Version difference data:
======

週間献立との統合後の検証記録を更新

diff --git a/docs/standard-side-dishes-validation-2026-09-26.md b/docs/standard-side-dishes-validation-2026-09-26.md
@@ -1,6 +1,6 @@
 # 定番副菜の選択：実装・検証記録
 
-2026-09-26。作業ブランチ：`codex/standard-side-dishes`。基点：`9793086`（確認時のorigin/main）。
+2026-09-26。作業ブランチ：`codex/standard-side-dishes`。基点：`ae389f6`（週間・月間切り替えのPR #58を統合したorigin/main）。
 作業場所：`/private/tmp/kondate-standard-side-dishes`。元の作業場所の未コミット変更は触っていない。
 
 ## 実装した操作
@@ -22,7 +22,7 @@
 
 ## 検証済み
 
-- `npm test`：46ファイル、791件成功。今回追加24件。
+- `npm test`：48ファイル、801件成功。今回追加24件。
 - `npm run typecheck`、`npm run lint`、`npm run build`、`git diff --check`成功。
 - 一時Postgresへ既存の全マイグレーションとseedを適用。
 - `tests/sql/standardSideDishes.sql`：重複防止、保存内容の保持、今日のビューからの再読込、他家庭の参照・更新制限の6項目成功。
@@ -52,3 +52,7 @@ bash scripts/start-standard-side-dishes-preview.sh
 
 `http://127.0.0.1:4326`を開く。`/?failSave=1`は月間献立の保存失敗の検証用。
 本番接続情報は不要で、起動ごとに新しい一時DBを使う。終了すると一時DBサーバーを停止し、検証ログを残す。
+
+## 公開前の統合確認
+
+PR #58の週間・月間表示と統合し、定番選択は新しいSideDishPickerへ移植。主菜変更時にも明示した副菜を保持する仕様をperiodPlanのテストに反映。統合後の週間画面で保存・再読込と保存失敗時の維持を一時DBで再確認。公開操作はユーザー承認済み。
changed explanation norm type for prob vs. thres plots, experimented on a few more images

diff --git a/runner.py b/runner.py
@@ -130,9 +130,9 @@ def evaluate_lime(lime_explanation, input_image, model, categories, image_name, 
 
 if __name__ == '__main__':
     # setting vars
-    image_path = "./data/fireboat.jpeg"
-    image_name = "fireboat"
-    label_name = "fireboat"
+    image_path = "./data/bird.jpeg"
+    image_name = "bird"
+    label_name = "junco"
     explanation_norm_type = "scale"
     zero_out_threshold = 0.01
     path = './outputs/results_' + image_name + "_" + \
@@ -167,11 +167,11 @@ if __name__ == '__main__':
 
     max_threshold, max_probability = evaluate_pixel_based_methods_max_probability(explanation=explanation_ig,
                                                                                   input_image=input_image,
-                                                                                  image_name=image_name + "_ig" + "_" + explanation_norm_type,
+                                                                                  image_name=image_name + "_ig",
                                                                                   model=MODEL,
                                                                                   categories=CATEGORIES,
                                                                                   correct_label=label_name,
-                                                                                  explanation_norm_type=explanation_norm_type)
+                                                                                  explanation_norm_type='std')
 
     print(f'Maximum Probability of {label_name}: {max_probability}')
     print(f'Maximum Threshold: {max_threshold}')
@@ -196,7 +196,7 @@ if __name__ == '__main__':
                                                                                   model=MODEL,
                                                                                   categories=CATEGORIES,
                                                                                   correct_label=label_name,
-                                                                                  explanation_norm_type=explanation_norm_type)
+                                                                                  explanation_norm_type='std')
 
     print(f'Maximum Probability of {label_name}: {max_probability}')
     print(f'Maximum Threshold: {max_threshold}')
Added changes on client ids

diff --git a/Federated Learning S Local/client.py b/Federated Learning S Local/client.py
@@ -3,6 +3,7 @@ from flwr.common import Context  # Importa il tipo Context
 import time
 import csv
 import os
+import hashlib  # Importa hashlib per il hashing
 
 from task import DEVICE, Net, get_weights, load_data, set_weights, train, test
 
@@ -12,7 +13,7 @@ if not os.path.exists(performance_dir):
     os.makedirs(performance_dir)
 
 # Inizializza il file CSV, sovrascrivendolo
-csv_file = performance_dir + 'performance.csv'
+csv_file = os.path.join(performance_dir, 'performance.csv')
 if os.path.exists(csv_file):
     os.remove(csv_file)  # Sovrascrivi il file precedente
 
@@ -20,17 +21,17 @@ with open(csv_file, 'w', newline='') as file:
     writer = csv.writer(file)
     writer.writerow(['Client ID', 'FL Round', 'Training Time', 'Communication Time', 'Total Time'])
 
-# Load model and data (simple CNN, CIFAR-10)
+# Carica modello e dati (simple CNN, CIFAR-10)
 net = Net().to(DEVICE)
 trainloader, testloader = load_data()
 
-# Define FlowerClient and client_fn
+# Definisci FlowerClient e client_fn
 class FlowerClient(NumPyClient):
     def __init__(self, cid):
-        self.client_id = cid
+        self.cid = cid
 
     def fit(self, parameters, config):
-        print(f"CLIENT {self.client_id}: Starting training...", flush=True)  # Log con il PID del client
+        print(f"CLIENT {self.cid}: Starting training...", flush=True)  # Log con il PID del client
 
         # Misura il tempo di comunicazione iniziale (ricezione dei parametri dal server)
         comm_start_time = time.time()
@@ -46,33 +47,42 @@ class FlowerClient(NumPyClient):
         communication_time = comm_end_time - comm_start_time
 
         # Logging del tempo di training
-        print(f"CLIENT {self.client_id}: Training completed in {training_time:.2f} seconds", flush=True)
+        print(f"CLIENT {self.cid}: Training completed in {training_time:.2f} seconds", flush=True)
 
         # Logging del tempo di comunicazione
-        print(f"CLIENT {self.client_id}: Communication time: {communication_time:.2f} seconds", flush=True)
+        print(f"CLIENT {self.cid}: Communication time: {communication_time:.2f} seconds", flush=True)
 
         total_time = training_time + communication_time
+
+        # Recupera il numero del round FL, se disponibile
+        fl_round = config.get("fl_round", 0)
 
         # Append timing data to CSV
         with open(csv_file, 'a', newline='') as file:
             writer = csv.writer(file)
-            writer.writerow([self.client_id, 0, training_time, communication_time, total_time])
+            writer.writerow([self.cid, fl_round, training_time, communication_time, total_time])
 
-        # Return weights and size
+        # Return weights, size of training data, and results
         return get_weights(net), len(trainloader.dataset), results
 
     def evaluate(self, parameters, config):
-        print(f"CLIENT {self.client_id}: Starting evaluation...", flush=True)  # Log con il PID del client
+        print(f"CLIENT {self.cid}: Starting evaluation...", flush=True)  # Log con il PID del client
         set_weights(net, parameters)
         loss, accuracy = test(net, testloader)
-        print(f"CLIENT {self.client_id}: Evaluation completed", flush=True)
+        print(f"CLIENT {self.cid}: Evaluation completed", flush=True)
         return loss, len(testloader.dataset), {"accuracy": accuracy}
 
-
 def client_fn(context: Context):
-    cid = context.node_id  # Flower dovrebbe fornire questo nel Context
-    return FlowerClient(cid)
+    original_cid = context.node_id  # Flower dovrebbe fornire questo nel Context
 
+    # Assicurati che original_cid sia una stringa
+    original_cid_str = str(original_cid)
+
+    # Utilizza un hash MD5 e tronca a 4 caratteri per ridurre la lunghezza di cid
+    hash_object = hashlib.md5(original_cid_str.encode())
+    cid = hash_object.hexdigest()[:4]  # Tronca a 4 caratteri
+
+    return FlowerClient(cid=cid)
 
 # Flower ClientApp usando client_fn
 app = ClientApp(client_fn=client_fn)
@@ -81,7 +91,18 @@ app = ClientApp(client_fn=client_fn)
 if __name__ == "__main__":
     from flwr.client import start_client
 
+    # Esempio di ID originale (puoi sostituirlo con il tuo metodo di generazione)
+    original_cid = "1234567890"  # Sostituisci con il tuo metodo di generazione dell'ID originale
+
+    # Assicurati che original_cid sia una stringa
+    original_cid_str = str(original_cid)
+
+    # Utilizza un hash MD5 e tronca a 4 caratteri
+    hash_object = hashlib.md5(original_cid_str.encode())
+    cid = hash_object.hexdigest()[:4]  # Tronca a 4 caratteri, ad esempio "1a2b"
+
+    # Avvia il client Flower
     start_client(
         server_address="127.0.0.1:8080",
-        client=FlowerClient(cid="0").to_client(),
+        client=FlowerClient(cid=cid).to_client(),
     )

======

WORK ORDER:
Leave out every line above except those from the line with "original_cid = context.node_id" up to and including the line with "metodo di generazione)", and copy those exactly.

RESPONSE AREA:
+    original_cid = context.node_id  # Flower dovrebbe fornire questo nel Context
 
+    # Assicurati che original_cid sia una stringa
+    original_cid_str = str(original_cid)
+
+    # Utilizza un hash MD5 e tronca a 4 caratteri per ridurre la lunghezza di cid
+    hash_object = hashlib.md5(original_cid_str.encode())
+    cid = hash_object.hexdigest()[:4]  # Tronca a 4 caratteri
+
+    return FlowerClient(cid=cid)
 
 # Flower ClientApp usando client_fn
 app = ClientApp(client_fn=client_fn)
@@ -81,7 +91,18 @@ app = ClientApp(client_fn=client_fn)
 if __name__ == "__main__":
     from flwr.client import start_client
 
+    # Esempio di ID originale (puoi sostituirlo con il tuo metodo di generazione)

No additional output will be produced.